(Source records)

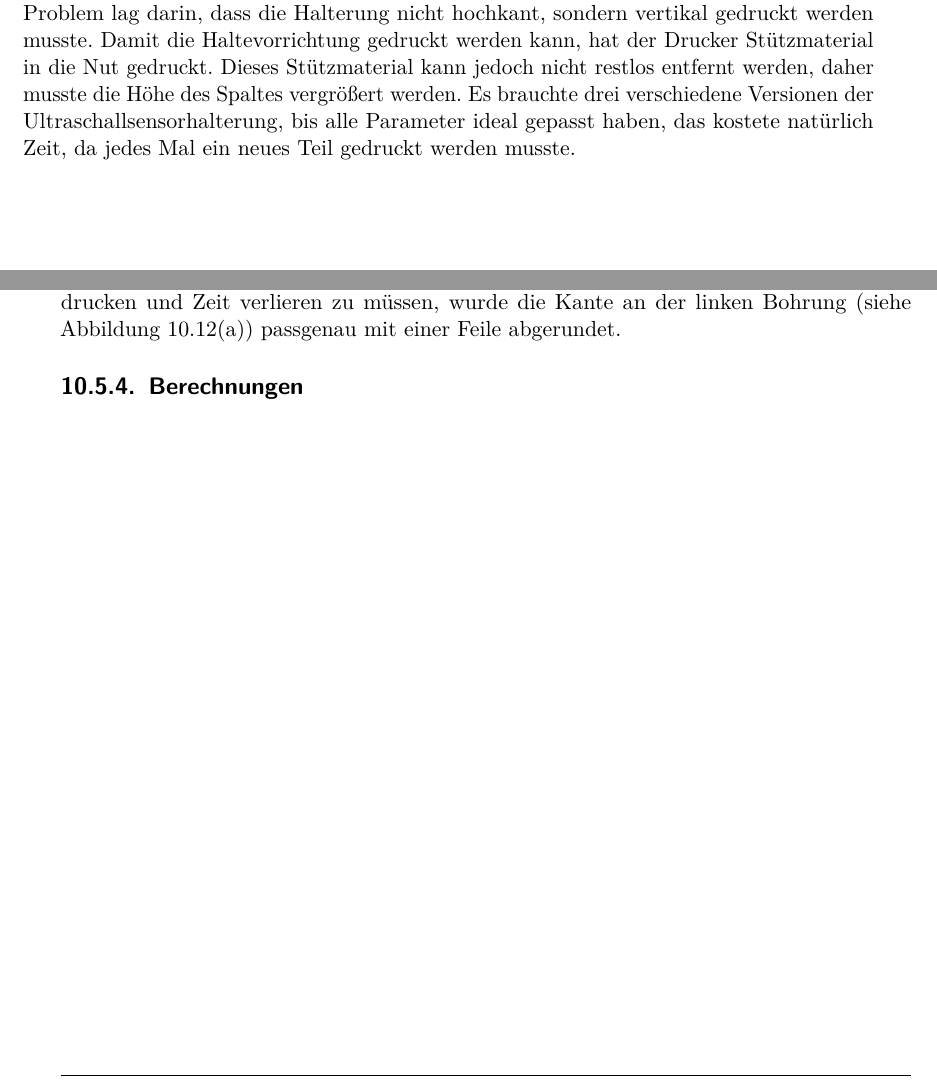
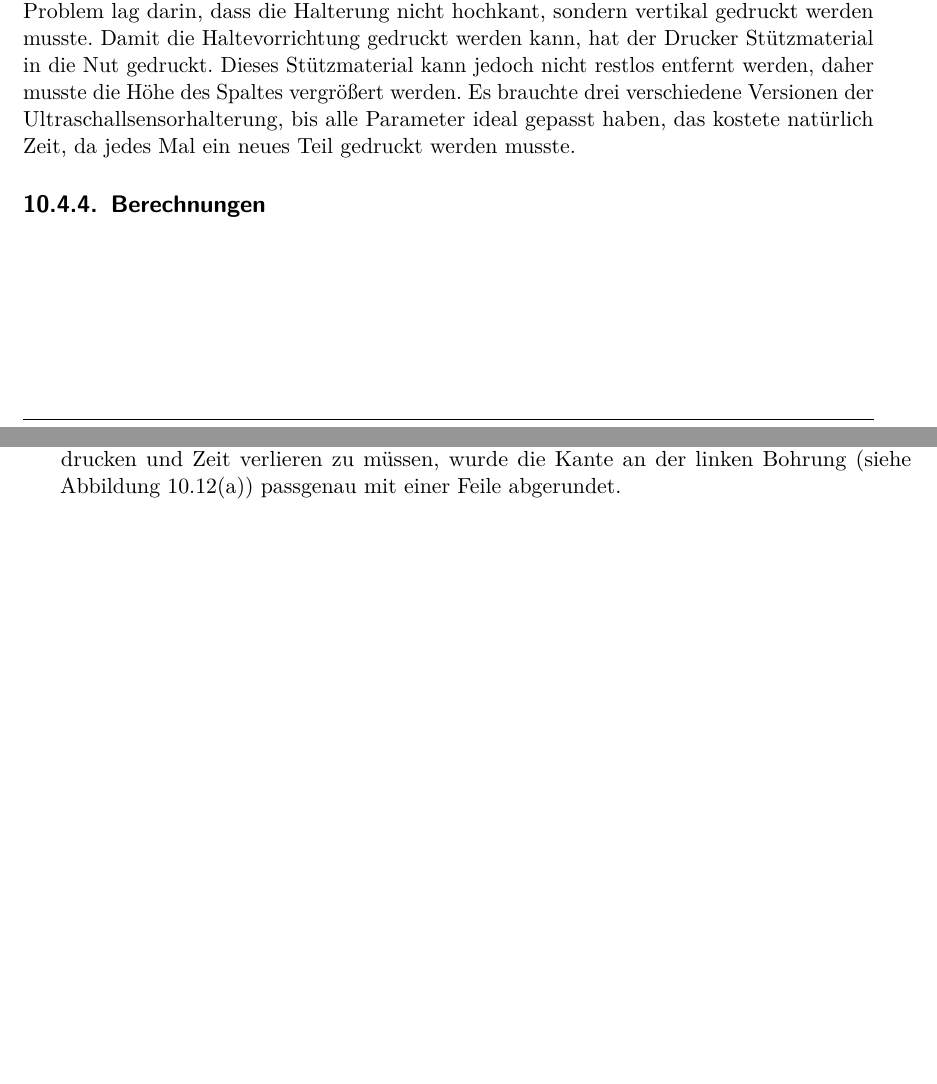
Before and after one commit to hoveringsteward/hovibook, a LaTeX thesis (diplomarbeit.tex, which reads Mechanik.tex): two parts of pages 77 and 80 of 91, joined at a grey line, cut so that both start at the same text, the shorter picture padded with empty space. Compiled offline with pdfLaTeX.

Commit message:
word latex

```diff
--- a/Mechanik.tex
+++ b/Mechanik.tex
@@ -313,6 +313,10 @@ Der gesamte Rotorschutz konnte dann mittels den vorgesehenen Schrauben an der Ce
 	Dieses Stützmaterial kann jedoch nicht restlos entfernt werden, daher musste die Höhe des Spaltes vergrößert werden.
 	Es brauchte drei verschiedene Versionen der Ultraschallsensorhalterung, bis alle Parameter ideal gepasst haben, das kostete natürlich Zeit, da jedes Mal ein neues Teil gedruckt werden musste.
 
+	\subsection{Berechnungen}
+
+
+
 			\newpage
 
 \section{Halterung PIXY CMU cam5}
@@ -380,8 +384,6 @@ Der gesamte Rotorschutz konnte dann mittels den vorgesehenen Schrauben an der Ce
 
 	In den Konstruktionen wurde dieses Problem nicht behandelt, erst bei dem ersten Test hat sich gezeigt, dass die Halterung nicht komplett passt.
 	Um nicht noch eine neue Version drucken und Zeit verlieren zu müssen, wurde die Kante an der linken Bohrung (siehe Abbildung \ref{halterung_pixy_creo}) passgenau mit einer Feile abgerundet.
-
-	\subsection{Berechnungen}
 
 			\newpage
 
```
Also changed, not shown: Bilder/auswahl_creo.JPG (added), Bilder/kerbform.JPG (added), Bilder/klammer_mit_radius.JPG (added), Bilder/klammer_ohne_radius.JPG (added), Bilder/kraft_darstellung.JPG (added), Bilder/lager_darstellung_1.JPG (added), Bilder/lager_darstellung_2.JPG (added), Bilder/max_spannung_f0_1_r0_5.JPG (added), Bilder/max_spannung_f20_r0_5.JPG (added), Bilder/max_spannung_f20_r0_5_oben.JPG (added), Bilder/max_spannung_f20_r1.JPG (added), Bilder/spannungsverteilung_mit_kerbe.JPG (added), Bilder/spannungsverteilung_ohne_kerbe.JPG (added), Bilder/werte_abs.JPG (added).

(End Source records)

[About this exercise]:
Looking at the records above, which lines contain "mittels"? Copy those lines.

[Response for this exercise]:
@@ -313,6 +313,10 @@ Der gesamte Rotorschutz konnte dann mittels den vorgesehenen Schrauben an der Ce
@@ -380,8 +384,6 @@ Der gesamte Rotorschutz konnte dann mittels den vorgesehenen Schrauben an der Ce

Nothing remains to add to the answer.